*** Opening of DATA SHOWN ***
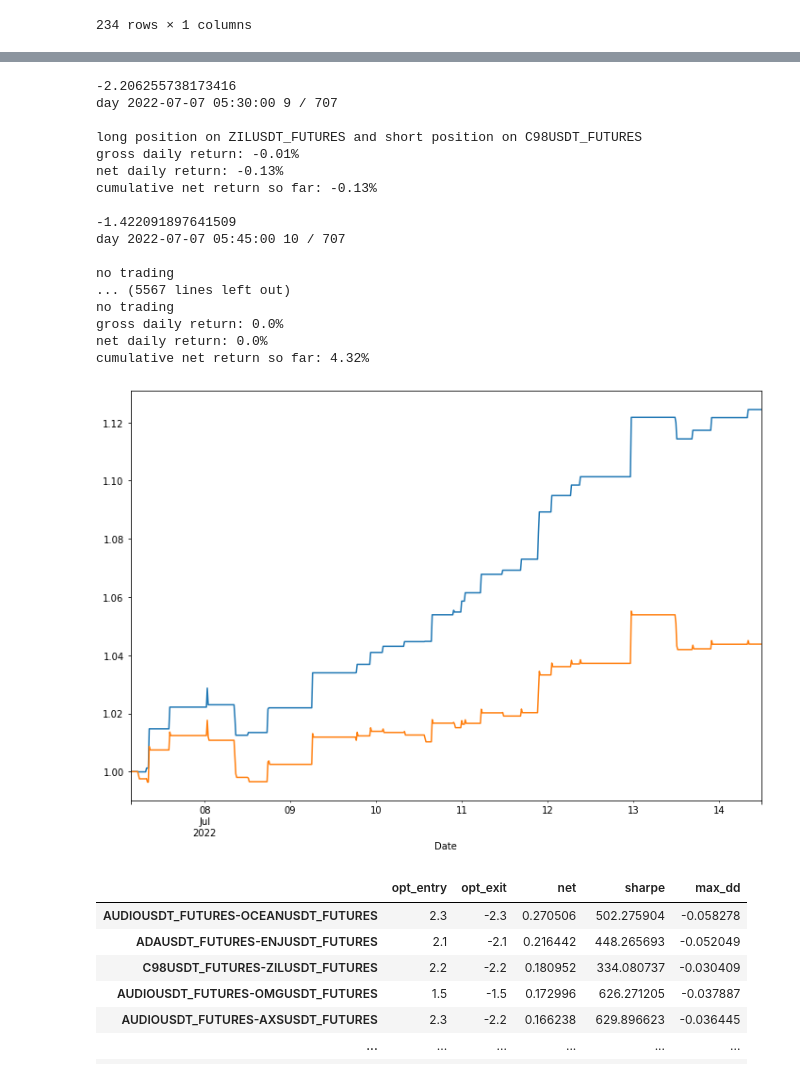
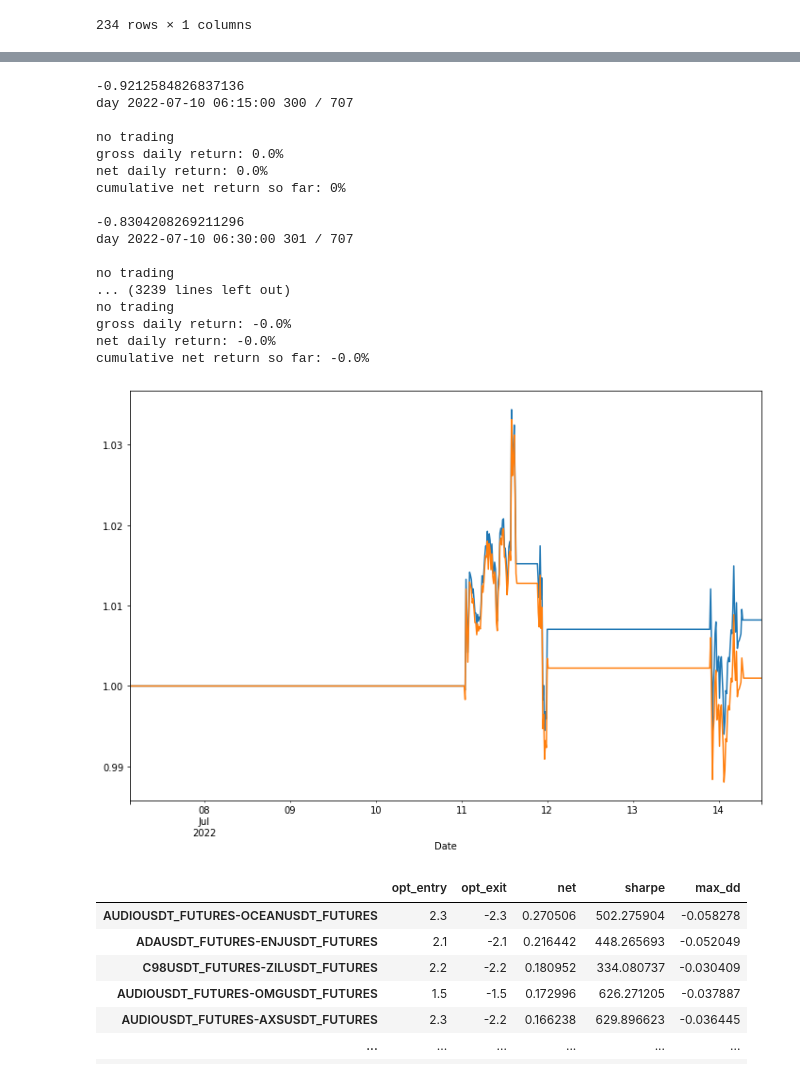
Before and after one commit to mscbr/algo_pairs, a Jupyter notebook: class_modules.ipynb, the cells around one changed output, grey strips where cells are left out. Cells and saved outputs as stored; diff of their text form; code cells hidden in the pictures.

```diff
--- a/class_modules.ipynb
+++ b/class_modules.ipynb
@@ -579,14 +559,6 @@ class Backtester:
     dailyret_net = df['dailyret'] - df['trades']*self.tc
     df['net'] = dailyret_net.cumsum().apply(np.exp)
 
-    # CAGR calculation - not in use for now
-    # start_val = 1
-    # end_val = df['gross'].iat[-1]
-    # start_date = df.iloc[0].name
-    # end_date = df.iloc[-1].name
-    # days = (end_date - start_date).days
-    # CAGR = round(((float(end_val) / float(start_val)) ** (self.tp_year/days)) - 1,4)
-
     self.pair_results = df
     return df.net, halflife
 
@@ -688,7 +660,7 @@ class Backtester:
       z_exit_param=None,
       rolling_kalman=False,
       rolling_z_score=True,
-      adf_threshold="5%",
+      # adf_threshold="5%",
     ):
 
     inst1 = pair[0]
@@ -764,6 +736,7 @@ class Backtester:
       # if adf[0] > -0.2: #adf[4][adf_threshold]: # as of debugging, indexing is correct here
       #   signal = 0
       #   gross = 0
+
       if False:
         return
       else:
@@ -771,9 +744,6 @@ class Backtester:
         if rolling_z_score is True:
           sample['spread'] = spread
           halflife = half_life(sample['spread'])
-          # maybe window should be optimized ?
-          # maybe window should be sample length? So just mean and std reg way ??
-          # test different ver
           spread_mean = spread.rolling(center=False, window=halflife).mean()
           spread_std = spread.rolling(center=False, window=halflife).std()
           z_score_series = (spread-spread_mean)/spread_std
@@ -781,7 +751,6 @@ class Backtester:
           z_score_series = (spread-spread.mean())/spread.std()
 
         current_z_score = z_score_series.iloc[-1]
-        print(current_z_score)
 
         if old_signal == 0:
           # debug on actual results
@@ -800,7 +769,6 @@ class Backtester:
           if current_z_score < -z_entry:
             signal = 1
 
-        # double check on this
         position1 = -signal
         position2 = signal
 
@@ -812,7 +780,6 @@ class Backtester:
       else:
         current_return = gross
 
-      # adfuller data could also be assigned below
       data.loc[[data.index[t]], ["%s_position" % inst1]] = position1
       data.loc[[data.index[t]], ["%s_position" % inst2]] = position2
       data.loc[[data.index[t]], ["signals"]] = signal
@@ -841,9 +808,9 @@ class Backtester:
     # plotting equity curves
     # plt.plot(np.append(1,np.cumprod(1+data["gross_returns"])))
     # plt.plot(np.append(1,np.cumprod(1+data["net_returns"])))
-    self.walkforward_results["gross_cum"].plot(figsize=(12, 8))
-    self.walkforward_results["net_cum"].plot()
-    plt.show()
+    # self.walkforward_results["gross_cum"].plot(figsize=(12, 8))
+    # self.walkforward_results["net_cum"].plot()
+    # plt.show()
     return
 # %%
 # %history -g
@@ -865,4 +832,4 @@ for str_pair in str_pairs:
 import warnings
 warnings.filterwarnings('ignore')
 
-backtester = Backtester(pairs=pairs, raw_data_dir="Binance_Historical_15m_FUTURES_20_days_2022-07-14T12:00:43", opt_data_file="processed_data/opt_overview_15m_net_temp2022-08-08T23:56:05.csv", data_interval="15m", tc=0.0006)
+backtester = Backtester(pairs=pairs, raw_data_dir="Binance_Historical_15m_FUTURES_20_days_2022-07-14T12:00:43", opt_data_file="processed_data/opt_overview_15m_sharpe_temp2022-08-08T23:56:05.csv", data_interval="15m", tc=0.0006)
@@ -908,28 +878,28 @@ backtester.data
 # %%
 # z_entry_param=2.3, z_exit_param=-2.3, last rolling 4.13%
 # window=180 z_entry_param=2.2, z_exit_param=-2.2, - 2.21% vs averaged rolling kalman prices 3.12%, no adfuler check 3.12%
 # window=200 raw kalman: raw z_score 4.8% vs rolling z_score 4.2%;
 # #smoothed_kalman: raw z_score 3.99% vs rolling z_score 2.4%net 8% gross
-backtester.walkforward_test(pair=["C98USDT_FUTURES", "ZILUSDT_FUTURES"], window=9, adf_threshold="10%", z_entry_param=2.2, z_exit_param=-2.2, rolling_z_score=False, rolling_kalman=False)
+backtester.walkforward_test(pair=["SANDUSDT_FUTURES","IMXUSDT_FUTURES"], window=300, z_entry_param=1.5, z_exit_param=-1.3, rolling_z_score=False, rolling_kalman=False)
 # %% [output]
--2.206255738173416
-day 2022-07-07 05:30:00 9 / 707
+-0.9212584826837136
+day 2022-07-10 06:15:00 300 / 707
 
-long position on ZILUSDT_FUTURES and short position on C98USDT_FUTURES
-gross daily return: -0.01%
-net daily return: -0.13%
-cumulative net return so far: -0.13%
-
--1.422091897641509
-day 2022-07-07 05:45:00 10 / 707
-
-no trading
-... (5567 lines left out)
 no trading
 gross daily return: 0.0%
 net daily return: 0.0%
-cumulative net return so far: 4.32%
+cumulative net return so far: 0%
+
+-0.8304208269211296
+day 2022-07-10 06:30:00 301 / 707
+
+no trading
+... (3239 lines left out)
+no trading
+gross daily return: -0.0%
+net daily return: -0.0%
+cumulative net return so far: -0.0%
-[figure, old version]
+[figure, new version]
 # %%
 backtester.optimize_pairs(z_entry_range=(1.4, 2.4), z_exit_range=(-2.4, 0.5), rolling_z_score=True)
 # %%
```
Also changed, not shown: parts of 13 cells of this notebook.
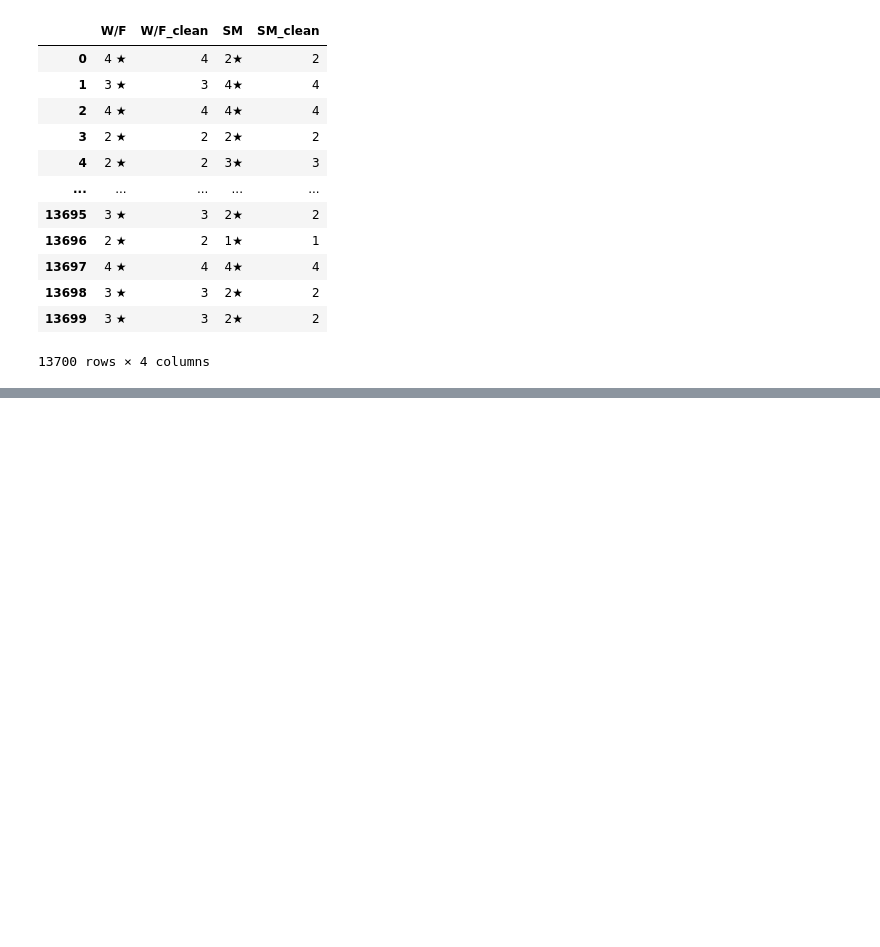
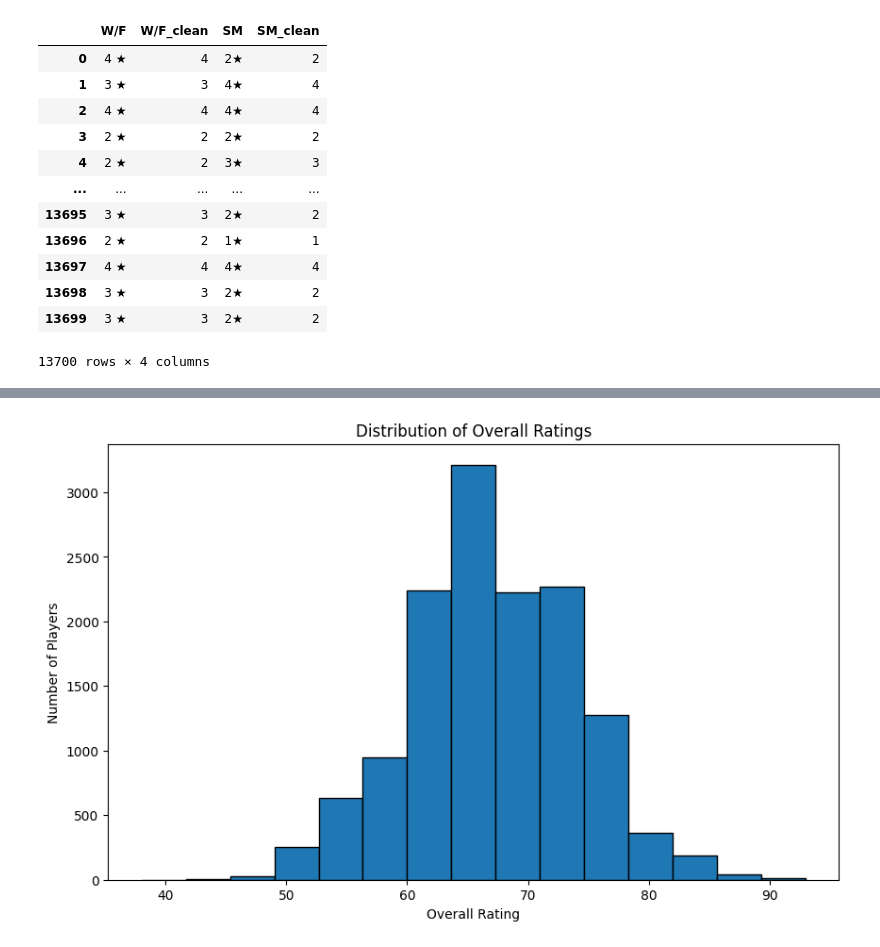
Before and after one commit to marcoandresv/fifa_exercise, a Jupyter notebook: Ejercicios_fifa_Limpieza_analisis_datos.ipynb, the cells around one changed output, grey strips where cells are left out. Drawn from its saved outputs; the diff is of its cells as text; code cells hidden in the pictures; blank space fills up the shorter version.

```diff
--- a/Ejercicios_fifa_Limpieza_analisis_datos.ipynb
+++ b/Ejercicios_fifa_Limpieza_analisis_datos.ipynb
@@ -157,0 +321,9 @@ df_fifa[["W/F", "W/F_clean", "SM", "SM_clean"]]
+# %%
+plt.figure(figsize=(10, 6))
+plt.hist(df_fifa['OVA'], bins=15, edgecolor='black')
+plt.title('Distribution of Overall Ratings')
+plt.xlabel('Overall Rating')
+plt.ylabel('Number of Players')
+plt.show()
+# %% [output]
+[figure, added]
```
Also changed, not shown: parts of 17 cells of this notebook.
*** Close of DATA SHOWN ***
Whenever the string "strips" occurs in a line of the entries above, copy that line.

RESULT OF THE EXERCISE →
Before and after one commit to mscbr/algo_pairs, a Jupyter notebook: class_modules.ipynb, the cells around one changed output, grey strips where cells are left out. Cells and saved outputs as stored; diff of their text form; code cells hidden in the pictures.
Before and after one commit to marcoandresv/fifa_exercise, a Jupyter notebook: Ejercicios_fifa_Limpieza_analisis_datos.ipynb, the cells around one changed output, grey strips where cells are left out. Drawn from its saved outputs; the diff is of its cells as text; code cells hidden in the pictures; blank space fills up the shorter version.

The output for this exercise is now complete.